The “Drags” refer to dog races. The seven distinctly Irish breeds of dog are Irish Wolfound, Irish Setter, Irish Water Spaniel, Irish Terrier, Kerry Blue Terrier, the SoftCoated Wheated Terrier and Glen Imaal Terrier.
Irish Geography and More
The longest geographical name in Ireland is Muckanaghederdauhaulia, Co. Galway. The Barney stone slab was stolen from the 1951 San Francisco exhibit by a mystery man. “Fianna Fail” was founded by Eamon de Valera in 1926.
The oldest heraldic symbol of Ireland is the harp, not the shamrock. Brian Boru’s harp is preserved at Trinity College. The harp was played by our Celtic ancestors.
About 40.7 million Americans are of Irish descent. The most popular surname in Ireland is not O’Grady or O’Sullivan, but Murphy. About 28% of Australians are of Irish descent. About 40% of U.S. Presidents had Irish ancestors.
Hugh Leonard wrote, “The problem with Ireland is that it’s a country full of genius, but with absolutely no talent.” Sir John Pentland Mahaffy
wrote, “In Ireland the inevitable never happens and the unexpected constantly occurs.”
Irish Red Hair
While red hair and Ireland are synonymous, only about 4% of the Irish population has red hair. American icon Walt Disney once made a movie about Ireland called Darby O’Gill & the Little People. In other artsrelated trivia, the song “An Irish Lullaby” was immortalized by legendary singer Bing Crosby.
“The Creature” and “The Jar” are other names for alcohol.
The name of homemade whiskey is “poteen.” The dandelion is often called the “Irish Daisy.” “Black Pool” is another name for Dublin.
IrishAmericans and American Infrastructure Irish Americans were prominent in the building and transportation trades. Many Irish were responsible for America’s bridges, tunnels, and subways.
People From Irish Lore The fairy women who predict death are known as the “Banshees”. “Seanchai” refers to an Irish storyteller. The “White Moths” are the “Tinkers,” or Irish gypsies. A “puca” is fairy that often appears as a black horse.
Queen Elizabeth and the Irish The order, “Hang the harpers wherever found,” was given by Queen Elizabeth, who wanted to rid the region of all aspects of Irish culture in the 17th century. The term, “paddy wagon” refers to the fact that in the 1800s a police wagon would be dispatched to Irish ghettoes to remove the “boyos.” To outsiders, it seemed that all Irishmen were named “Paddy,” hence the term.

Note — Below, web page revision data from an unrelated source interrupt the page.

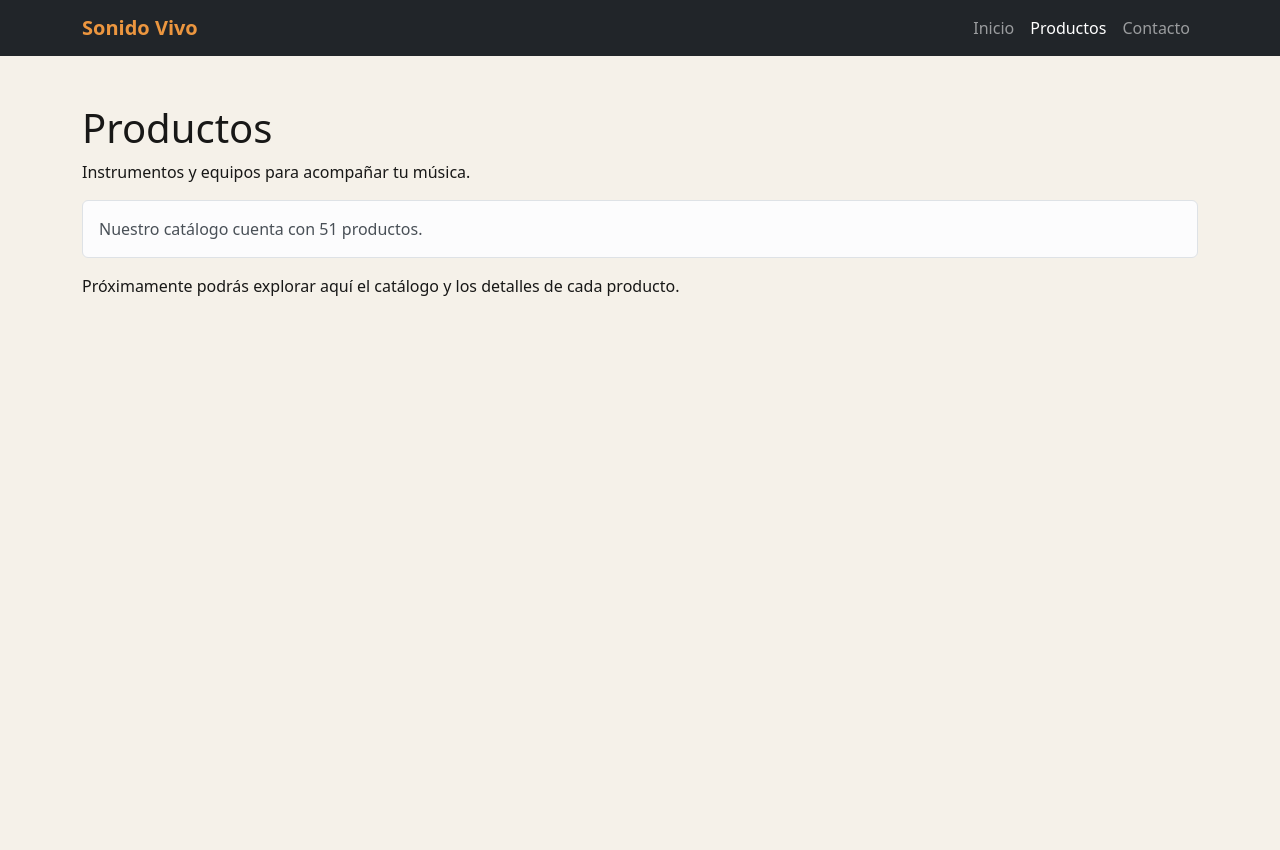
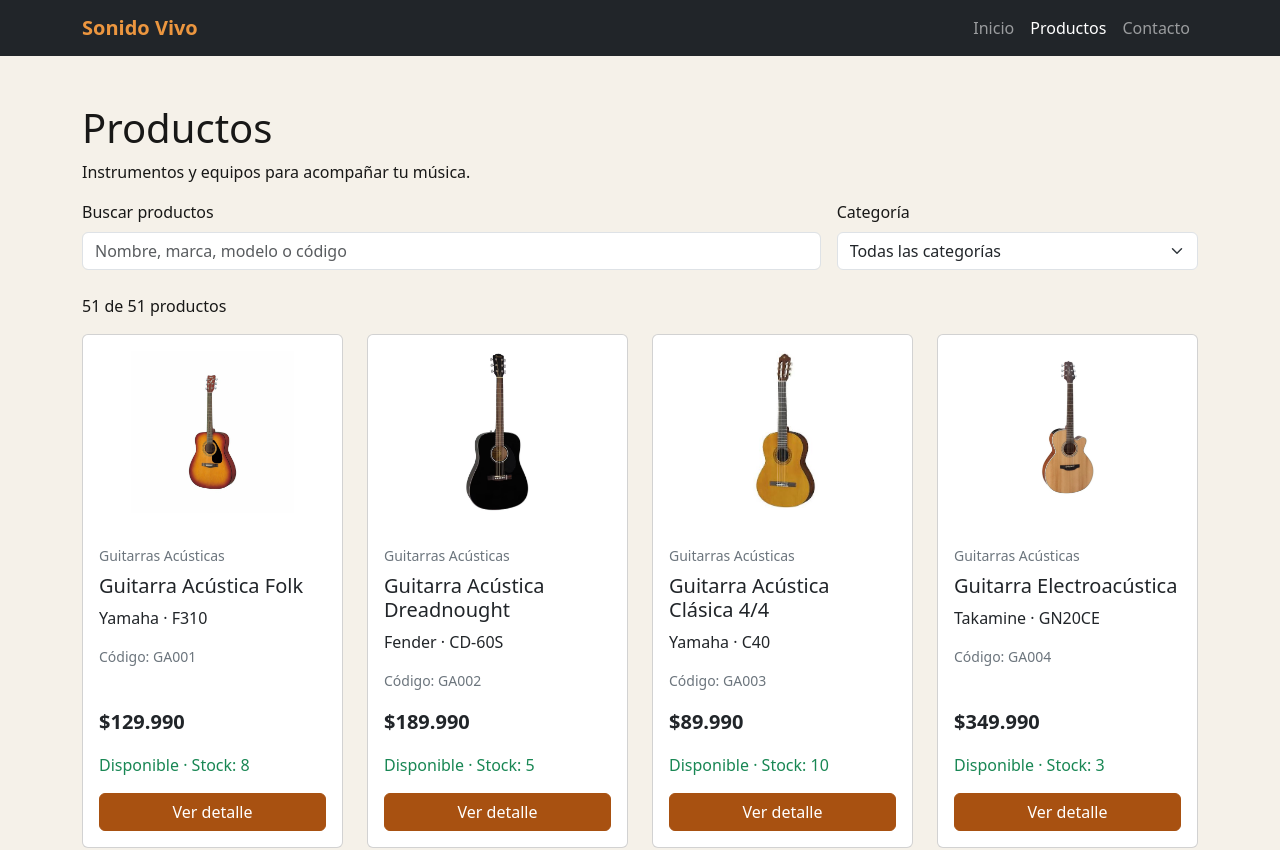
Before and after one commit to dzzetafps/tienda-sonido-vivo, a React (Vite) app in the folder frontend/: page /productos in a window 1280 px wide. Shown: the top 850 px of the page. Before the commit the page ends 800 px from the top, so only its background shows below. Built offline with nearby package versions, Linux system fonts and the light colour scheme.

Commit message:
feat: implementar catalogo React y detalle de productos

```diff
--- /dev/null
+++ b/frontend/src/componentes/moleculas/FiltrosProductos.tsx
@@ -0,0 +1,45 @@
+interface FiltrosProductosProps {
+  busqueda: string
+  categoria: string
+  categorias: string[]
+  onBusquedaChange: (valor: string) => void
+  onCategoriaChange: (valor: string) => void
+}
+
+function FiltrosProductos({
+  busqueda,
+  categoria,
+  categorias,
+  onBusquedaChange,
+  onCategoriaChange,
+}: FiltrosProductosProps) {
+  return (
+    <div className="row g-3 mb-4">
+      <div className="col-12 col-md-8">
+        <label className="form-label" htmlFor="busqueda-productos">Buscar productos</label>
+        <input
+          id="busqueda-productos"
+          type="search"
+          className="form-control"
+          placeholder="Nombre, marca, modelo o código"
+          value={busqueda}
+          onChange={(event) => onBusquedaChange(event.target.value)}
+        />
+      </div>
+      <div className="col-12 col-md-4">
+        <label className="form-label" htmlFor="categoria-productos">Categoría</label>
+        <select
+          id="categoria-productos"
+          className="form-select"
+          value={categoria}
+          onChange={(event) => onCategoriaChange(event.target.value)}
+        >
+          <option value="">Todas las categorías</option>
+          {categorias.map((nombre) => <option key={nombre} value={nombre}>{nombre}</option>)}
+        </select>
+      </div>
+    </div>
+  )
+}
+
+export default FiltrosProductos
--- /dev/null
+++ b/frontend/src/componentes/moleculas/TarjetaProducto.tsx
@@ -0,0 +1,46 @@
+import { Link } from 'react-router-dom'
+import type { Producto } from '../../tipos/Producto'
+
+interface TarjetaProductoProps {
+  producto: Producto
+}
+
+const formatoPrecio = new Intl.NumberFormat('es-CL', {
+  style: 'currency',
+  currency: 'CLP',
+  maximumFractionDigits: 0,
+})
+
+function TarjetaProducto({ producto }: TarjetaProductoProps) {
+  return (
+    <article className="card h-100">
+      <div className="ratio ratio-4x3">
+        <img
+          src={producto.imagen}
+          alt={producto.nombre}
+          className="card-img-top object-fit-contain p-3"
+          loading="lazy"
+        />
+      </div>
+      <div className="card-body d-flex flex-column">
+        <p className="small text-secondary mb-2">{producto.categoria}</p>
+        <h3 className="h5 card-title">{producto.nombre}</h3>
+        <p className="card-text">{producto.marca} · {producto.modelo}</p>
+        <p className="small text-secondary">Código: {producto.codigo}</p>
+        <p className="fs-5 fw-bold mt-auto">{formatoPrecio.format(producto.precio)}</p>
+        <p className={producto.stock > 0 ? 'text-success' : 'text-secondary'}>
+          {producto.stock > 0 ? `Disponible · Stock: ${producto.stock}` : 'Sin stock'}
+        </p>
+        <Link
+          className="btn btn-primary"
+          to={`/producto/${encodeURIComponent(producto.codigo)}`}
+          aria-label={`Ver detalle de ${producto.nombre}`}
+        >
+          Ver detalle
+        </Link>
+      </div>
+    </article>
+  )
+}
+
+export default TarjetaProducto
--- /dev/null
+++ b/frontend/src/componentes/organismos/GrillaProductos.tsx
@@ -0,0 +1,20 @@
+import TarjetaProducto from '../moleculas/TarjetaProducto'
+import type { Producto } from '../../tipos/Producto'
+
+interface GrillaProductosProps {
+  productos: Producto[]
+}
+
+function GrillaProductos({ productos }: GrillaProductosProps) {
+  return (
+    <div className="row row-cols-1 row-cols-sm-2 row-cols-lg-3 row-cols-xl-4 g-4">
+      {productos.map((producto) => (
+        <div className="col" key={producto.codigo}>
+          <TarjetaProducto producto={producto} />
+        </div>
+      ))}
+    </div>
+  )
+}
+
+export default GrillaProductos
--- a/frontend/src/paginas/Inicio.tsx
+++ b/frontend/src/paginas/Inicio.tsx
@@ -1,13 +1,36 @@
+import { useState } from 'react'
 import { Link } from 'react-router-dom'
+import GrillaProductos from '../componentes/organismos/GrillaProductos'
+import { obtenerProductos } from '../datos/productosService.js'
 
 function Inicio() {
+  const [catalogo] = useState(() => {
+    try {
+      return { destacados: obtenerProductos().slice(0, 4), error: '' }
+    } catch (error) {
+      return { destacados: [], error: error instanceof Error ? error.message : 'No se pudieron cargar los productos destacados.' }
+    }
+  })
+
   return (
+    <>
       <section className="p-4 p-md-5 bg-white border rounded-3">
         <p className="text-uppercase text-secondary">Instrumentos y equipos musicales</p>
         <h1 className="display-5 fw-bold">Bienvenido a Sonido Vivo</h1>
         <p className="lead">Tu tienda de instrumentos, equipos de sonido y accesorios en Viña del Mar.</p>
         <Link className="btn btn-primary" to="/productos">Ver productos</Link>
       </section>
+      <section className="mt-5" aria-labelledby="titulo-destacados">
+        <h2 id="titulo-destacados" className="mb-4">Productos destacados</h2>
+        {catalogo.error ? (
+          <p className="alert alert-danger" role="alert">{catalogo.error}</p>
+        ) : catalogo.destacados.length === 0 ? (
+          <p className="alert alert-light border">No hay productos disponibles para mostrar.</p>
+        ) : (
+          <GrillaProductos productos={catalogo.destacados} />
+        )}
+      </section>
+    </>
   )
 }
 
--- a/frontend/src/paginas/Productos.tsx
+++ b/frontend/src/paginas/Productos.tsx
@@ -1,13 +1,27 @@
 import { useState } from 'react'
+import FiltrosProductos from '../componentes/moleculas/FiltrosProductos'
+import GrillaProductos from '../componentes/organismos/GrillaProductos'
 import { obtenerProductos } from '../datos/productosService.js'
 
 function Productos() {
+  const [busqueda, setBusqueda] = useState('')
+  const [categoria, setCategoria] = useState('')
   const [catalogo] = useState(() => {
     try {
-      return { total: obtenerProductos().length, error: '' }
+      return { productos: obtenerProductos(), error: '' }
     } catch (error) {
-      return { total: 0, error: error instanceof Error ? error.message : 'No se pudo cargar el catálogo.' }
+      return { productos: [], error: error instanceof Error ? error.message : 'No se pudo cargar el catálogo.' }
     }
+  })
+
+  const categorias = [...new Set(catalogo.productos.map((producto) => producto.categoria))]
+    .sort((primera, segunda) => primera.localeCompare(segunda, 'es'))
+  const textoBusqueda = busqueda.trim().toLocaleLowerCase('es-CL')
+  const productosFiltrados = catalogo.productos.filter((producto) => {
+    const coincideCategoria = categoria === '' || producto.categoria === categoria
+    const coincideBusqueda = [producto.nombre, producto.marca, producto.modelo, producto.codigo]
+      .some((valor) => valor.toLocaleLowerCase('es-CL').includes(textoBusqueda))
+    return coincideCategoria && coincideBusqueda
   })
 
   return (
@@ -17,9 +31,26 @@ function Productos() {
       {catalogo.error ? (
         <p className="alert alert-danger" role="alert">{catalogo.error}</p>
       ) : (
-        <p className="alert alert-light border">Nuestro catálogo cuenta con {catalogo.total} productos.</p>
+        <>
+          <FiltrosProductos
+            busqueda={busqueda}
+            categoria={categoria}
+            categorias={categorias}
+            onBusquedaChange={setBusqueda}
+            onCategoriaChange={setCategoria}
+          />
+          <p role="status" aria-live="polite">
+            {productosFiltrados.length} de {catalogo.productos.length} productos
+          </p>
+          {productosFiltrados.length === 0 ? (
+            <p className="alert alert-light border">
+              No se encontraron productos. Prueba otra búsqueda o categoría.
+            </p>
+          ) : (
+            <GrillaProductos productos={productosFiltrados} />
+          )}
+        </>
       )}
-      <p>Próximamente podrás explorar aquí el catálogo y los detalles de cada producto.</p>
     </section>
   )
 }
```
Also changed, not shown: frontend/src/paginas/DetalleProducto.tsx (added, +63 -0 lines). Lines whose indentation alone changed are shown as unchanged.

St. Patrick’s Arrival In Ireland St. Patrick first arrived in Ireland in 432 A.D. He gained fame for reportedly raising people from the dead. While St. Patrick is usually depicted as wearing green, you might have heard the term, “St. Patrick’s blue.” That’s because blue was Ireland’s official color at one time.
The Book of Darrow The oldest of the great Irish illuminated manuscripts is the Book of Darrow, which dates back to 650 A.D. The first day of the Celtic New Year is celebrated November 1, when the deceased spirits of ancestors returned to be near the living. The annual matchmaking festival is held in Ireland in Lisdoonvarna, Co. Clare.

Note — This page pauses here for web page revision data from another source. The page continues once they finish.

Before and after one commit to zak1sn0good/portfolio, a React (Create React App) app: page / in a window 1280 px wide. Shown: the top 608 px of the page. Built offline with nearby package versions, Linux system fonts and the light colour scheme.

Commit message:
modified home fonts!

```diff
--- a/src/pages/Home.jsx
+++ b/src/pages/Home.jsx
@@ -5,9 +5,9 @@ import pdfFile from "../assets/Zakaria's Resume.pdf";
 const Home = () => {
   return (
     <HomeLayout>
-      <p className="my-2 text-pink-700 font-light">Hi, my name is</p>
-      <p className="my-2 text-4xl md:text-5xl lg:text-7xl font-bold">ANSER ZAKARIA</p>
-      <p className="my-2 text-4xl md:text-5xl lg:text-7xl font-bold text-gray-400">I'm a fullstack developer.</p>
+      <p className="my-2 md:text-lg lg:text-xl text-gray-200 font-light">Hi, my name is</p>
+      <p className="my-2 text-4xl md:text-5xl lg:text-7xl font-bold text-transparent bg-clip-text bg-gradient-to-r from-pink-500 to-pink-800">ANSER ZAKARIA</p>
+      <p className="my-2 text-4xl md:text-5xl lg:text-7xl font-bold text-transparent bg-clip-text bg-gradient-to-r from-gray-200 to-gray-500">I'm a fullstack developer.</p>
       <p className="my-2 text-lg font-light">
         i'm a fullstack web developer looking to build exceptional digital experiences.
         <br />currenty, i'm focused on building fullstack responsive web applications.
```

The Giant’s Causeway The Giant’s Causeway is located in Antrim. Cooling lava was responsible for its formation. And, while we’re on the subject of famous places, Brian Boru was buried in Armagh.
The “Golden Age of Ireland” The “Golden Age of Ireland” refers to the years 700 to 900 A.D.
While we’re on the subject of history, the oldest bridge crossing the Liffy was Queensbridge, built in 1764. Meanwhile, the oldest licensed pub in Ireland is the Brazen Head on Bridge Street, which has held a license since 1666.
Turf Bogs Most of the turf bogs are located in the midlands. The bogs consist of nondisintegrated remains of plant life. The shillelagh was originally used to instruct the Irish in sword fighting when they were not allowed to use swords.
Why Irish Have a Reputation As Drinkers In Dublin, nursing mothers are given Guinness, which
is believed to stimulate milk production.
World’s Largest Irish Festival The largest Irish festival in the world is the Irish Fest in Milwaukee, Wisconsin. Irish Fest occurs every summer at the same festival grounds as Summerfest.